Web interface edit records
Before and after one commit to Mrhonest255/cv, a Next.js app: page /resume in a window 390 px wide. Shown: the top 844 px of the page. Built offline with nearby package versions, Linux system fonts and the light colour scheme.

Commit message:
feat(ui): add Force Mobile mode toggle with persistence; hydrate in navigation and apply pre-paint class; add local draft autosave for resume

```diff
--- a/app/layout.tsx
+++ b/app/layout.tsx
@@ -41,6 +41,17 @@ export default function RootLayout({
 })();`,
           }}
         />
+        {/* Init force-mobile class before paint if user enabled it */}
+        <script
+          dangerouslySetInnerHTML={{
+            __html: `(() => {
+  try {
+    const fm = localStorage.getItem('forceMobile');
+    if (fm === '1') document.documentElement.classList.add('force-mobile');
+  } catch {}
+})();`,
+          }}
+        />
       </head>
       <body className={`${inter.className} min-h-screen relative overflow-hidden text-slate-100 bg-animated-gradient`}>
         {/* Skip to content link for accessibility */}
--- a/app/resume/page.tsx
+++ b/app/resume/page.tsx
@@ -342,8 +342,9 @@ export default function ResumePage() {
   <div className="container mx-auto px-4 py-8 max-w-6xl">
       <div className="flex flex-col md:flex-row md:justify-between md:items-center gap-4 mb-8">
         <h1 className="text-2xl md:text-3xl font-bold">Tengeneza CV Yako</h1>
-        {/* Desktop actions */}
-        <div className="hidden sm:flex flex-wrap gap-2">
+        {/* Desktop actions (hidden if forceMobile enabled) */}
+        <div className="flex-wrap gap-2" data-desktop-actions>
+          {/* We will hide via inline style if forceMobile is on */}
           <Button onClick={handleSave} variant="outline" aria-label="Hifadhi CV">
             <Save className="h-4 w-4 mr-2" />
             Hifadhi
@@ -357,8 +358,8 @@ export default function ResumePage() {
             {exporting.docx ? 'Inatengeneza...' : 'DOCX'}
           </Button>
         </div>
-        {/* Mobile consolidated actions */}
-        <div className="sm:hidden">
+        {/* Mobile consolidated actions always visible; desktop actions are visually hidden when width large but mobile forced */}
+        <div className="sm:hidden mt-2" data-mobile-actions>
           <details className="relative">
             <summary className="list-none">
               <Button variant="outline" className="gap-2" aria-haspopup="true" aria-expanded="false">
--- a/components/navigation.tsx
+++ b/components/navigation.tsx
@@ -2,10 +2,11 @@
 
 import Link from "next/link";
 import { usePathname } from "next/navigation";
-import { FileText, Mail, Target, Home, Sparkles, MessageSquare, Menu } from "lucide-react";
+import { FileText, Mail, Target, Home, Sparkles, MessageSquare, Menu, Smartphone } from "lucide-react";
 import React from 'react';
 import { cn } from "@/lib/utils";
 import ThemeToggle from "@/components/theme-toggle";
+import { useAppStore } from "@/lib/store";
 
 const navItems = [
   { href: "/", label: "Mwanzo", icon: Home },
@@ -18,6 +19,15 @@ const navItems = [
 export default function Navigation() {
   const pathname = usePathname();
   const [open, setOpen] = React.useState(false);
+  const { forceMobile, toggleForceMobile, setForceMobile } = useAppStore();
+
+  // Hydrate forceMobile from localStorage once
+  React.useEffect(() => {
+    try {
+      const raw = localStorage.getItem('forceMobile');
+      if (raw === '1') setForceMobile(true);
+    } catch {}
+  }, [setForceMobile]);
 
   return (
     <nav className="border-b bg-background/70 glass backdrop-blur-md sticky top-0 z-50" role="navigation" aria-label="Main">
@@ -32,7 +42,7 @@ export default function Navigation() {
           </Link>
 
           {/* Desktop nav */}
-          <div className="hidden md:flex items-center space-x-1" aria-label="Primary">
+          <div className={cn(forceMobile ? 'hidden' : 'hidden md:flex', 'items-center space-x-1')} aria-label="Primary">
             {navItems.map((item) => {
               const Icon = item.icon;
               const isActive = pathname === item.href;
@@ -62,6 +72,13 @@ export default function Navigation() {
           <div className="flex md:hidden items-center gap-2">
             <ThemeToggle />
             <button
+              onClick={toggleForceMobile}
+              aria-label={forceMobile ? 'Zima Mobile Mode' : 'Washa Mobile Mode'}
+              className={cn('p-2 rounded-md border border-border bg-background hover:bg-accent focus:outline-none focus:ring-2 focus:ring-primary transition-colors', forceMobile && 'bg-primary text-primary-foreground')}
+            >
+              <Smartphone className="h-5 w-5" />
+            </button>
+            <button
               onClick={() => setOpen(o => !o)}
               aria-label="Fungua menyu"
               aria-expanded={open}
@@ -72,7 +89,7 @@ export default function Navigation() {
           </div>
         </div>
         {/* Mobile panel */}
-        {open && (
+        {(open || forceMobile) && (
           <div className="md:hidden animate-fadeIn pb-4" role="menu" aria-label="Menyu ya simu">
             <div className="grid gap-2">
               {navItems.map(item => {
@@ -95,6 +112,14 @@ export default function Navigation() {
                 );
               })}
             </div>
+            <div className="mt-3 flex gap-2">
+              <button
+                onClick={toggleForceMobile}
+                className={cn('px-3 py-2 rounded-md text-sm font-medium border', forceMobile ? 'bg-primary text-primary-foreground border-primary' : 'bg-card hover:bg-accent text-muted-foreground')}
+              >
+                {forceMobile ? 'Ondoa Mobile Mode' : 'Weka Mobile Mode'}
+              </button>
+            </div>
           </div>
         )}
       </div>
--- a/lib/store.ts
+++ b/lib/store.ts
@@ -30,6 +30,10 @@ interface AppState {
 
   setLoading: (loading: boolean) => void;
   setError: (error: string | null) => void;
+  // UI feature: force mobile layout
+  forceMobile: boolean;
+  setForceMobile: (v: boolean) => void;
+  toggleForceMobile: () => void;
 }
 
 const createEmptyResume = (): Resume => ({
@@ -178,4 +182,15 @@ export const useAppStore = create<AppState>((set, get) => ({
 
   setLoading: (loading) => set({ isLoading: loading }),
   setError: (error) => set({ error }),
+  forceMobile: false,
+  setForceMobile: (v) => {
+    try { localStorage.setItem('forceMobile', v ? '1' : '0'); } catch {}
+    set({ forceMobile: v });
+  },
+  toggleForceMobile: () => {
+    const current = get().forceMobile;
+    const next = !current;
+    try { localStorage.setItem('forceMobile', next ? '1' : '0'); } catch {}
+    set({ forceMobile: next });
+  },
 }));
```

==

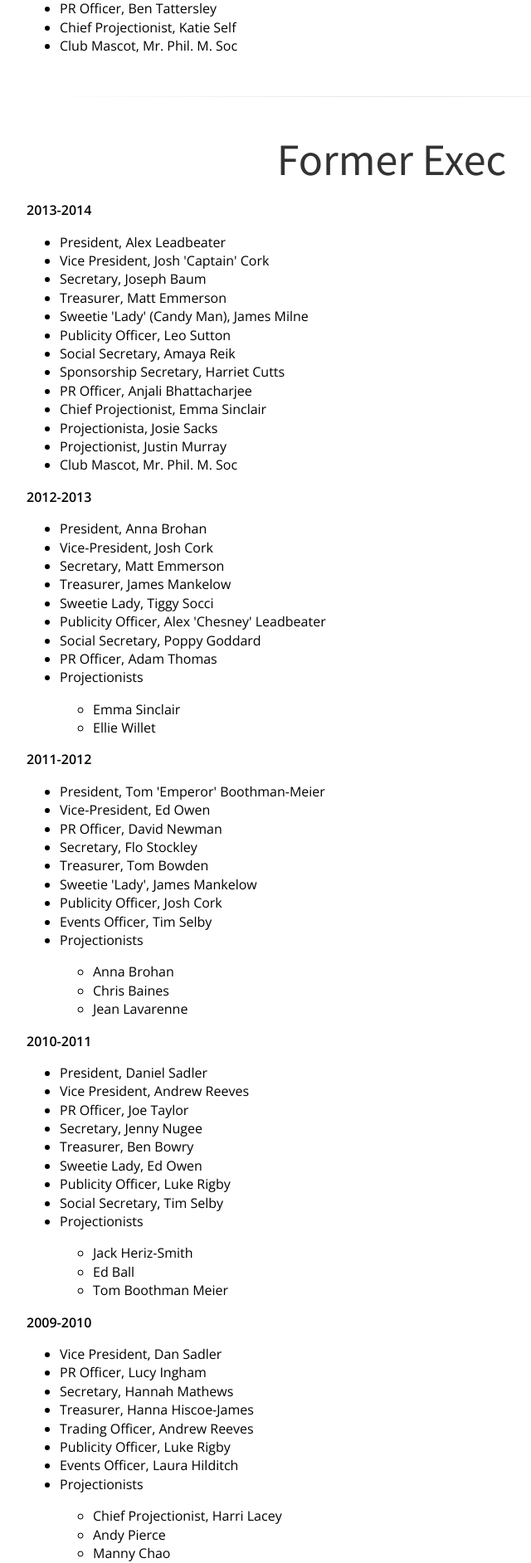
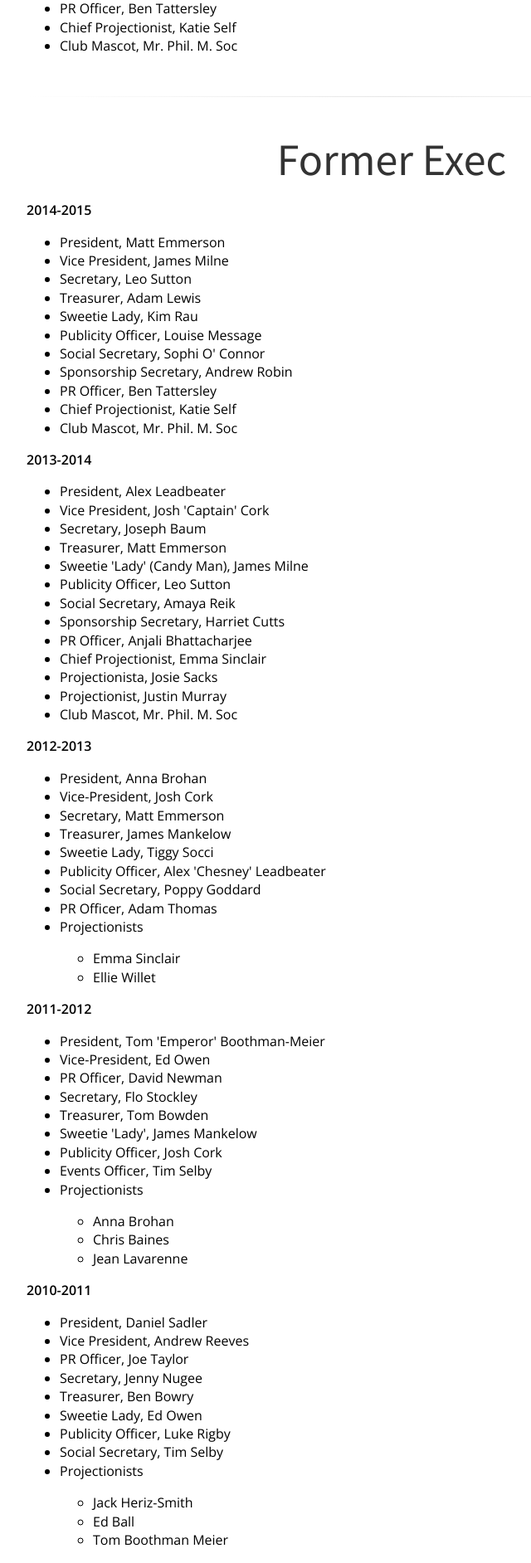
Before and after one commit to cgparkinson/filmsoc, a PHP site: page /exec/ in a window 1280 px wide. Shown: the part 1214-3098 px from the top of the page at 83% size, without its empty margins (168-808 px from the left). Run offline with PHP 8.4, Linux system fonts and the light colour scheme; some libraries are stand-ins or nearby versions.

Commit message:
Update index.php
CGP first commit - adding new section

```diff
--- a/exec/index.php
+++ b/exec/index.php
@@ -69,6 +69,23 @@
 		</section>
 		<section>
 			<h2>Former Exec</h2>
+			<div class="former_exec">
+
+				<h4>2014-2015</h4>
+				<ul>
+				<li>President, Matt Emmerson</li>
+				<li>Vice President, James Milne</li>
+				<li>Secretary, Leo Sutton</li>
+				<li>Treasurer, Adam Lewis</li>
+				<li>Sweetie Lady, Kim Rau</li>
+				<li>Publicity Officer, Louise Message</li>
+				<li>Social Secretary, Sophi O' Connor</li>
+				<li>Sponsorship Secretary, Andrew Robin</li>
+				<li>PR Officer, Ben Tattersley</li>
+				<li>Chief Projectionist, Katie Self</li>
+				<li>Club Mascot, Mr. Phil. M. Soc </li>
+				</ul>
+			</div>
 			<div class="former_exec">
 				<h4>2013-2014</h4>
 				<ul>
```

▸ **Required action**
Scan the records above for the string "flex", then report every line that contains it.

▸ **Exercise solution**
       <div className="flex flex-col md:flex-row md:justify-between md:items-center gap-4 mb-8">
-        <div className="hidden sm:flex flex-wrap gap-2">
+        <div className="flex-wrap gap-2" data-desktop-actions>
-          <div className="hidden md:flex items-center space-x-1" aria-label="Primary">
+          <div className={cn(forceMobile ? 'hidden' : 'hidden md:flex', 'items-center space-x-1')} aria-label="Primary">
           <div className="flex md:hidden items-center gap-2">
+            <div className="mt-3 flex gap-2">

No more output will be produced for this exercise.